A singing TV weatherman-turned-entertainer and a former mayor famous for urinating on a tree are among a colourful crop of new MPs set to enter parliament.
Twenty-five new MPs from across the political spectrum were elected in Saturday night's general election.
Six of them come from Winston Peters-led New Zealand First, which surprised many commentators by winning 6.8 per cent of the vote.
Its candidates include former North Shore Mayor Andrew Williams, whose time in local government was marred by controversy.
He faced widespread criticism when he was seen urinating against a tree, then driving home, after a night out at a North Shore bar in 2010.
Prime Minister John Key also accused Mr Williams of sending him obnoxious and abusive late night text messages during the Auckland "super city" reforms.
In 2008, Williams reportedly lashed out at an ambulance officer who treated him after he collapsed during a function at Devonport Naval base in August 2008.
His wife claimed he was suffering from "Chinese lurgy" after a trip to Korea and China.
Former TV weatherman and entertainer Brendan Horan is also in Parliament, thanks to his place at number six on the New Zealand First list.
His website (www.brendanhoran.co.nz) says Mr Horan had a past life as a male swimsuit model, before "bringing sunshine to New Zealand" homes as a TVNZ weather presenter.
In recent years, he has acted as a for-hire singer, releasing a single called "New Year, New You" in 2008.
"Frequently referred to as 'Mr Sunshine' or 'Mr Personality', Brendan's handsome and cheerful disposition enamored the New Zealand public and set a great many feminine hearts a flutter," his website says.
The Green Party's historic election night success also sees it bring at least six new MPs to parliament.
Eugenie Sage was a member of Environment Canterbury from April 2007 until the Government sacked its entire collection of elected officials in 2010, claiming they were dysfunctional.
Number 12-ranked Holly Walker had beginnings as the daughter of a solo mum living in a council flat in the Hutt Valley before going on to win a Rhodes scholarship and study at Oxford University.
The party also hopes 14-ranked Mojo Mathers, who would be New Zealand's first deaf MP, will make parliament once special votes are counted.

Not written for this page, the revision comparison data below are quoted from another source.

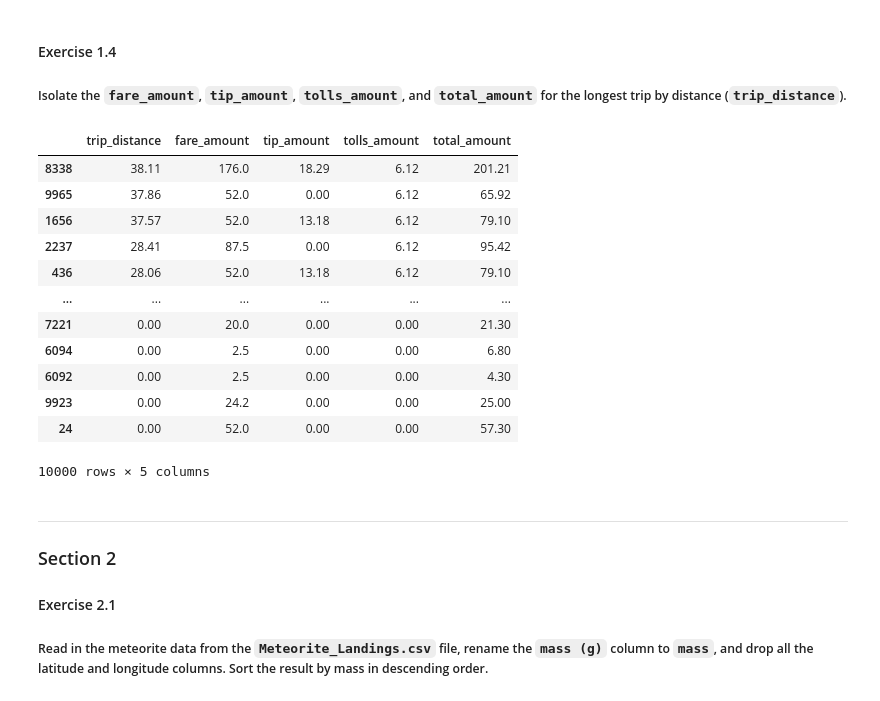
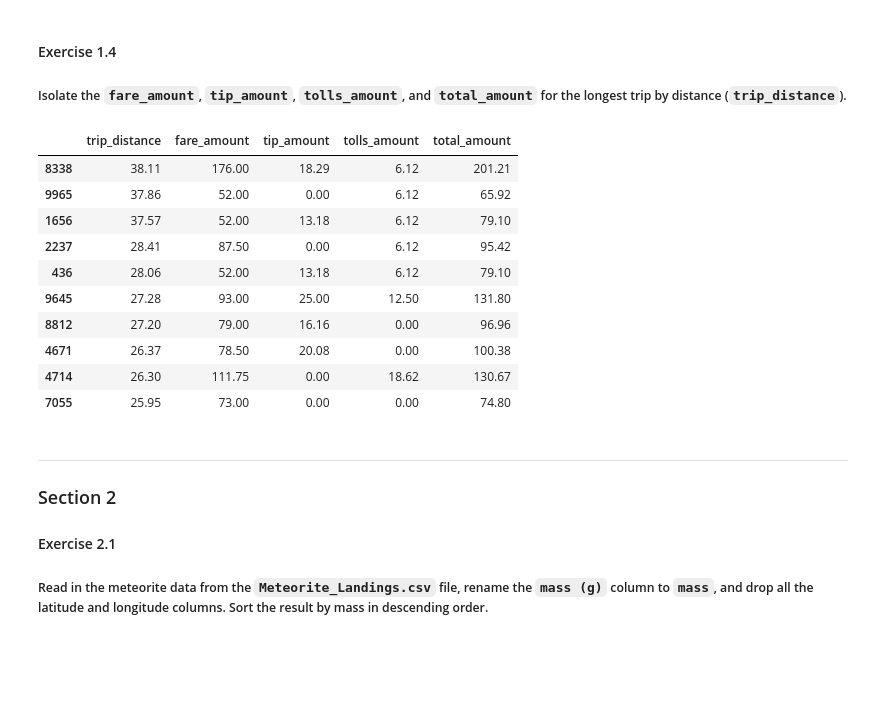
Before and after one commit to mycycler22/pandas-workshop, a Jupyter notebook: notebooks/workbook.ipynb, the cells around one changed output. Cells and saved outputs as stored; diff of their text form; code cells hidden in the pictures; blank space fills up the shorter version.

```diff
--- a/notebooks/workbook.ipynb
+++ b/notebooks/workbook.ipynb
@@ -99,25 +99,25 @@ taxis['total_amount'].max()
 # %%
 taxis[['fare_amount', 'tip_amount', 'tolls_amount', 'total_amount', 'trip_distance']]
 
 
 new_frame = taxis.sort_values('trip_distance', ascending = False)
 
 
-new_frame[['trip_distance','fare_amount', 'tip_amount', 'tolls_amount', 'total_amount']]
+trip_frame = new_frame[['trip_distance','fare_amount', 'tip_amount', 'tolls_amount', 'total_amount']]
+
+trip_frame.head(10)
 # %% [output]
 |  | trip_distance | fare_amount | tip_amount | tolls_amount | total_amount |
-| 8338 | 38.11 | 176.0 | 18.29 | 6.12 | 201.21 |
-| 9965 | 37.86 | 52.0 | 0.00 | 6.12 | 65.92 |
-| 1656 | 37.57 | 52.0 | 13.18 | 6.12 | 79.10 |
-| 2237 | 28.41 | 87.5 | 0.00 | 6.12 | 95.42 |
-| 436 | 28.06 | 52.0 | 13.18 | 6.12 | 79.10 |
-| ... | ... | ... | ... | ... | ... |
-| 7221 | 0.00 | 20.0 | 0.00 | 0.00 | 21.30 |
-| 6094 | 0.00 | 2.5 | 0.00 | 0.00 | 6.80 |
-| 6092 | 0.00 | 2.5 | 0.00 | 0.00 | 4.30 |
-| 9923 | 0.00 | 24.2 | 0.00 | 0.00 | 25.00 |
-| 24 | 0.00 | 52.0 | 0.00 | 0.00 | 57.30 |
+| 8338 | 38.11 | 176.00 | 18.29 | 6.12 | 201.21 |
+| 9965 | 37.86 | 52.00 | 0.00 | 6.12 | 65.92 |
+| 1656 | 37.57 | 52.00 | 13.18 | 6.12 | 79.10 |
+| 2237 | 28.41 | 87.50 | 0.00 | 6.12 | 95.42 |
+| 436 | 28.06 | 52.00 | 13.18 | 6.12 | 79.10 |
+| 9645 | 27.28 | 93.00 | 25.00 | 12.50 | 131.80 |
+| 8812 | 27.20 | 79.00 | 16.16 | 0.00 | 96.96 |
+| 4671 | 26.37 | 78.50 | 20.08 | 0.00 | 100.38 |
+| 4714 | 26.30 | 111.75 | 0.00 | 18.62 | 130.67 |
+| 7055 | 25.95 | 73.00 | 0.00 | 0.00 | 74.80 |
-10000 rows × 5 columns
 # %% [markdown]
 ---
 
```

National's new candidates include former TV gardener and radio host Maggie Barry, who romped home in her safe North Shore seat.
Paul Goldsmith, who lost to Act's only MP John Banks in Epsom, made it to parliament thanks to his placement at 39 on the National list.
Among the new Labour MPs are Andrew Little, a former party president and union leader, who suffered a heavy loss to National's Jonathan Young in the New Plymouth electorate.
The defeat may have hampered Mr Little's rumoured ambitions to lead the Labour Party.
Julie Anne Genter
New Zealand First
- HERALD ONLINE